**Requirement**:
Count the lines in the material below that contain the word "doubleshotUI" and give the number alone.

Given records below:

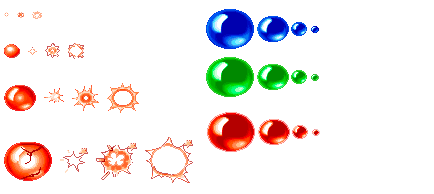
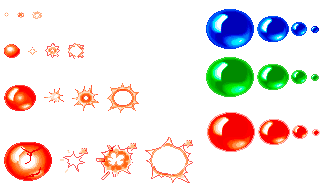
Clock booster implemented and particles for blue and green balloon added

diff --git a/Pang/Pang/Source/Enemy_Balloon.cpp b/Pang/Pang/Source/Enemy_Balloon.cpp
@@ -34,12 +34,66 @@ Enemy_Balloon::Enemy_Balloon(int x, int y, enum class ENEMY_TYPE type) : Enemy(x
 		bigBalloonAnim.PushBack({ 257,119, 32, 26 });
 		smallBalloonAnim.PushBack({ 292,125,16,14 });
 		verySmallBalloonAnim.PushBack({ 312,129,8,7 });
+		
+		particleDeathVeryBig.anim.PushBack({ 4,142,48,39 });
+		particleDeathVeryBig.anim.PushBack({ 60,148,28,25 });
+		particleDeathVeryBig.anim.PushBack({ 96,143,41,37 });
+		particleDeathVeryBig.anim.PushBack({ 145,137,48,46 });
+		particleDeathVeryBig.anim.speed = 0.25f;
+		particleDeathVeryBig.anim.loop = false;
+
+		particleDeathBig.anim.PushBack({ 4,85,32,26 });
+		particleDeathBig.anim.PushBack({ 44,88,20,15 });
+		particleDeathBig.anim.PushBack({ 72,85,27,26 });
+		particleDeathBig.anim.PushBack({ 107,83,32,30 });
+		particleDeathBig.anim.speed = 0.25f;
+		particleDeathBig.anim.loop = false;
+
+		particleDeathSmall.anim.PushBack({ 4,44,16,14 });
+		particleDeathSmall.anim.PushBack({ 28,47,9,8 });
+		particleDeathSmall.anim.PushBack({ 45,43,15,15 });
+		particleDeathSmall.anim.PushBack({ 68,43,16,16 });
+		particleDeathSmall.anim.speed = 0.25f;
+		particleDeathSmall.anim.loop = false;
+
+		particleDeathVerySmall.anim.PushBack({ 4,12,5,5 });
+		particleDeathVerySmall.anim.PushBack({ 17,12,7,6 });
+		particleDeathVerySmall.anim.PushBack({ 32,11,10,8 });
+		particleDeathVerySmall.anim.speed = 0.25f;
+		particleDeathVerySmall.anim.loop = false;
 	}
 	if (App->player->scene2 || App->player->scene5) {
 		veryBigBalloonAnim.PushBack({ 206, 9, 48, 40 });
 		bigBalloonAnim.PushBack({ 257, 16, 32, 26 });
 		smallBalloonAnim.PushBack({ 291,22,16,14 });
 		verySmallBalloonAnim.PushBack({ 311,26,8,7 });
+
+		particleDeathVeryBig.anim.PushBack({ 4,269,48,39 });
+		particleDeathVeryBig.anim.PushBack({ 60,276,28,25 });
+		particleDeathVeryBig.anim.PushBack({ 96,270,41,37 });
+		particleDeathVeryBig.anim.PushBack({ 145,266,48,46 });
+		particleDeathVeryBig.anim.speed = 0.25f;
+		particleDeathVeryBig.anim.loop = false;
+
+		particleDeathBig.anim.PushBack({ 4,234,32,26 });
+		particleDeathBig.anim.PushBack({ 44,238,20,15 });
+		particleDeathBig.anim.PushBack({ 72,234,27,26 });
+		particleDeathBig.anim.PushBack({ 107,232,32,30 });
+		particleDeathBig.anim.speed = 0.25f;
+		particleDeathBig.anim.loop = false;
+
+		particleDeathSmall.anim.PushBack({ 4,213,16,14 });
+		particleDeathSmall.anim.PushBack({ 28,215,9,8 });
+		particleDeathSmall.anim.PushBack({ 45,212,15,15 });
+		particleDeathSmall.anim.PushBack({ 68,212,16,16 });
+		particleDeathSmall.anim.speed = 0.25f;
+		particleDeathSmall.anim.loop = false;
+
+		particleDeathVerySmall.anim.PushBack({ 4,201,5,5 });
+		particleDeathVerySmall.anim.PushBack({ 17,201,7,6 });
+		particleDeathVerySmall.anim.PushBack({ 32,200,10,8 });
+		particleDeathVerySmall.anim.speed = 0.25f;
+		particleDeathVerySmall.anim.loop = false;
 	}
 	if (App->player->scene3 || App->player->scene6)
 	{
@@ -47,33 +101,34 @@ Enemy_Balloon::Enemy_Balloon(int x, int y, enum class ENEMY_TYPE type) : Enemy(x
 		bigBalloonAnim.PushBack({ 257, 64, 32, 26 });
 		smallBalloonAnim.PushBack({ 291,70,16,14 });
 		verySmallBalloonAnim.PushBack({ 311,74,8,7 });
+
+		particleDeathVeryBig.anim.PushBack({ 230,192,48,39 });
+		particleDeathVeryBig.anim.PushBack({ 290,199,28,25 });
+		particleDeathVeryBig.anim.PushBack({ 333,193,41,37 });
+		particleDeathVeryBig.anim.PushBack({ 380,189,48,46 });
+		particleDeathVeryBig.anim.speed = 0.25f;
+		particleDeathVeryBig.anim.loop = false;
+
+		particleDeathBig.anim.PushBack({ 294,249,32,26 });
+		particleDeathBig.anim.PushBack({ 333,253,20,15 });
+		particleDeathBig.anim.PushBack({ 364,249,27,26 });
+		particleDeathBig.anim.PushBack({ 396,247,32,30 });
+		particleDeathBig.anim.speed = 0.25f;
+		particleDeathBig.anim.loop = false;
+
+		particleDeathSmall.anim.PushBack({ 358,290,16,14 });
+		particleDeathSmall.anim.PushBack({ 379,292,9,8 });
+		particleDeathSmall.anim.PushBack({ 394,289,15,15 });
+		particleDeathSmall.anim.PushBack({ 412,289,16,16 });
+		particleDeathSmall.anim.speed = 0.25f;
+		particleDeathSmall.anim.loop = false;
+
+		particleDeathVerySmall.anim.PushBack({ 392,318,5,5 });
+		particleDeathVerySmall.anim.PushBack({ 405,318,7,6 });
+		particleDeathVerySmall.anim.PushBack({ 418,317,10,8 });
+		particleDeathVerySmall.anim.speed = 0.25f;
+		particleDeathVerySmall.anim.loop = false;
 	}
-	particleDeathVeryBig.anim.PushBack({ 4,142,48,39 });
-	particleDeathVeryBig.anim.PushBack({ 60,148,28,25 });
-	particleDeathVeryBig.anim.PushBack({ 96,143,41,37 });
-	particleDeathVeryBig.anim.PushBack({ 145,137,48,46 });
-	particleDeathVeryBig.anim.speed = 0.25f;
-	particleDeathVeryBig.anim.loop = false;
-
-	particleDeathBig.anim.PushBack({ 4,85,32,26 });
-	particleDeathBig.anim.PushBack({ 44,88,20,15 });
-	particleDeathBig.anim.PushBack({ 72,85,27,26 });
-	particleDeathBig.anim.PushBack({ 107,83,32,30 });
-	particleDeathBig.anim.speed = 0.25f;
-	particleDeathBig.anim.loop = false;
-
-	particleDeathSmall.anim.PushBack({ 4,44,16,14 });
-	particleDeathSmall.anim.PushBack({ 28,47,9,8 });
-	particleDeathSmall.anim.PushBack({ 45,43,15,15 });
-	particleDeathSmall.anim.PushBack({ 68,43,16,16 });
-	particleDeathSmall.anim.speed = 0.25f;
-	particleDeathSmall.anim.loop = false;
-
-	particleDeathVerySmall.anim.PushBack({ 4,12,5,5 });
-	particleDeathVerySmall.anim.PushBack({ 17,12,7,6 });
-	particleDeathVerySmall.anim.PushBack({ 32,11,10,8 });
-	particleDeathVerySmall.anim.speed = 0.25f;
-	particleDeathVerySmall.anim.loop = false;
 
 	currentAnim = &veryBigBalloonAnim;
 
@@ -122,7 +177,7 @@ Enemy_Balloon::Enemy_Balloon(int x, int y, enum class ENEMY_TYPE type) : Enemy(x
 
 void Enemy_Balloon::Update()
 {
-	if (App->player->ready == 0) {
+	if (App->player->ready == 0 && App->player->stopTime == 0) {
 		MRUA();
 		balloonBounce();
 

diff --git a/Pang/Pang/Source/ModulePlayer.cpp b/Pang/Pang/Source/ModulePlayer.cpp
@@ -97,11 +97,13 @@ bool ModulePlayer::Start()
 	LOG("Loading player textures");
 
 	bool ret = true;
-
+	bool dynamite = false;
 	bool godMode = false;
 
 	ready = 3;
 
+	stopTime = 0;
+	inmunityTime = 0;
 
 	texture = App->textures->Load("Assets/Movement/Sprite_Sheet_Movement.png");
 	timeTexture = App->textures->Load("Assets/UI/Time.png");
@@ -299,6 +301,8 @@ update_status ModulePlayer::Update()
 		currentAnimation->Update();
 
 		if (inmunityTime > 0) { inmunityTime--; }
+
+		if (stopTime > 0) { stopTime--; }
 		
 	}
 	
@@ -515,14 +519,27 @@ void ModulePlayer::OnCollision(Collider* c1, Collider* c2)
 
 		if (c2 == App->boosters->typeBooster[SHIELD].collider)
 		{
-			
 			inmunityTime = 180;
 
 		}
 
+		if (c2 == App->boosters->typeBooster[CLOCK].collider) 
+		{
+			stopTime = 420;
+		}
 
-		for (int i = 0; i < MAX; i++) {
-			if (App->boosters->typeBooster[i].booster == true && c2 == App->boosters->typeBooster[i].collider) {
+		if (c2 == App->boosters->typeBooster[DYNAMITE].collider) {
+			dynamite = true;
+		}
+
+		if (c2 == App->boosters->typeBooster[DOUBLESHOT].collider) {
+			doubleshot = true;
+		}
+
+		for (int i = 0; i < MAX; i++) 
+		{
+			if (App->boosters->typeBooster[i].booster == true && c2 == App->boosters->typeBooster[i].collider) 
+			{
 				App->boosters->typeBooster[i].collider->pendingToDelete = true;
 				App->boosters->typeBooster[i].booster = false;
 				break;

diff --git a/Pang/Pang/Source/Enemy.cpp b/Pang/Pang/Source/Enemy.cpp
@@ -3,6 +3,7 @@
 #include "Application.h"
 #include "ModuleCollisions.h"
 #include "ModuleParticles.h"
+#include "ModulePlayer.h"
 #include "ModuleAudio.h"
 #include "ModuleRender.h"
 
@@ -33,12 +34,30 @@ void Enemy::Update()
 
 void Enemy::Draw()
 {
-	if (currentAnim != nullptr)
-		App->render->Blit(texture, position.x, position.y, &(currentAnim->GetCurrentFrame()));
+	if (currentAnim != nullptr) 
+	{
+		if (App->player->stopTime > 0) {
+			if (App->player->stopTime > 40) {
+				App->render->Blit(texture, position.x, position.y, &(currentAnim->GetCurrentFrame()));
+			}
+			
+			else if (App->player->stopTime < 30 && App->player->stopTime > 20) {
+				App->render->Blit(texture, position.x, position.y, &(currentAnim->GetCurrentFrame()));
+			}
+			else if (App->player->stopTime < 10 && App->player->stopTime > 0) {
+				App->render->Blit(texture, position.x, position.y, &(currentAnim->GetCurrentFrame()));
+			}
+
+		}
+		else {
+			App->render->Blit(texture, position.x, position.y, &(currentAnim->GetCurrentFrame()));
+		}
+		
+	}
+		
 }
 
 void Enemy::OnCollision(Collider* collider)
 {
-
 	App->audio->PlayFx(destroyedFx);
 }

diff --git a/Pang/Pang/Source/ModuleBoosters.cpp b/Pang/Pang/Source/ModuleBoosters.cpp
@@ -41,6 +41,10 @@ bool ModuleBoosters::Start()
 
 	}
 
+	doubleshotUI.PushBack({ 223, 68, 29, 32 });
+	gunUI.PushBack({183, 76, 32, 24});
+	hookUI.PushBack({261, 69, 32, 31});
+
 	shieldInmunity.PushBack({ 105,69,32,39 });
 	shieldInmunity.PushBack({ 65,69,33,38 });
 	shieldInmunity.speed = 0.2f;
@@ -58,16 +62,16 @@ update_status ModuleBoosters::Update()
 	
 		srand(SDL_GetTicks());
 
-		generatedNumber = rand() % 4;
-		//generatedNumber = 3;
+		//generatedNumber = rand() % 4;
+		generatedNumber = 3;
 		
 
 		LOG("%d",generatedNumber);
 
 		if (generatedNumber == 3)
 		{
-			generatedNumber = rand() % 7;
-			//generatedNumber = 3;
+			//generatedNumber = rand() % 7;
+			generatedNumber = 6;
 			
 		
 			switch (generatedNumber)
@@ -215,6 +219,10 @@ update_status ModuleBoosters::PostUpdate()
 		}
 	}
 	shieldInmunity.Update();
+
+	if (App->player->doubleshot) {
+		App->render->Blit(texture, 97, 225, &doubleshotUI.GetCurrentFrame(), 1.0f);
+	}
 	return update_status::UPDATE_CONTINUE;
 }
 

diff --git a/Pang/Pang/Source/Enemy_Balloon.h b/Pang/Pang/Source/Enemy_Balloon.h
@@ -14,7 +14,9 @@ public:
 	// Constructor (x y coordinates in the world)
 	// Creates animation and movement data and the collider
 	Enemy_Balloon(int x, int y, enum class ENEMY_TYPE type);
-	Enemy_Balloon() {};
+	Enemy_Balloon() {
+		particleDeathVeryBig.anim.Reset();
+	};
 
 	//virtual void OnCollision(Collider* collider);
 
@@ -50,6 +52,7 @@ private:
 	Animation balloonDeath;
 
 	Particle particleDeathVeryBig;
+	Particle particleDeathVeryBigBlue;
 	Particle particleDeathBig;
 	Particle particleDeathSmall;
 	Particle particleDeathVerySmall;

diff --git a/Pang/Pang/Source/ModulePlayer.h b/Pang/Pang/Source/ModulePlayer.h
@@ -106,7 +106,16 @@ public:
 	//Shield booster (Protects one hit)
 	int inmunityTime = 0;
 
+	//Clock booster
 
+	int stopTime = 0;
+
+	//Dynamite Booster
+
+	bool dynamite = false;
+	
+	//Doubleshot Booster
+	bool doubleshot = false;
 
 
 	//Enum class for Enemy Type

diff --git a/Pang/Pang/Source/ModuleBoosters.h b/Pang/Pang/Source/ModuleBoosters.h
@@ -74,6 +74,10 @@ public:
 	//Animations
 	Animation* currentAnim = nullptr;
 
+	Animation doubleshotUI;
+	Animation hookUI;
+	Animation gunUI;
+
 	Animation* inmunityAnim = nullptr;
 	Animation shieldInmunity;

End of Given records.

**Your response**:
3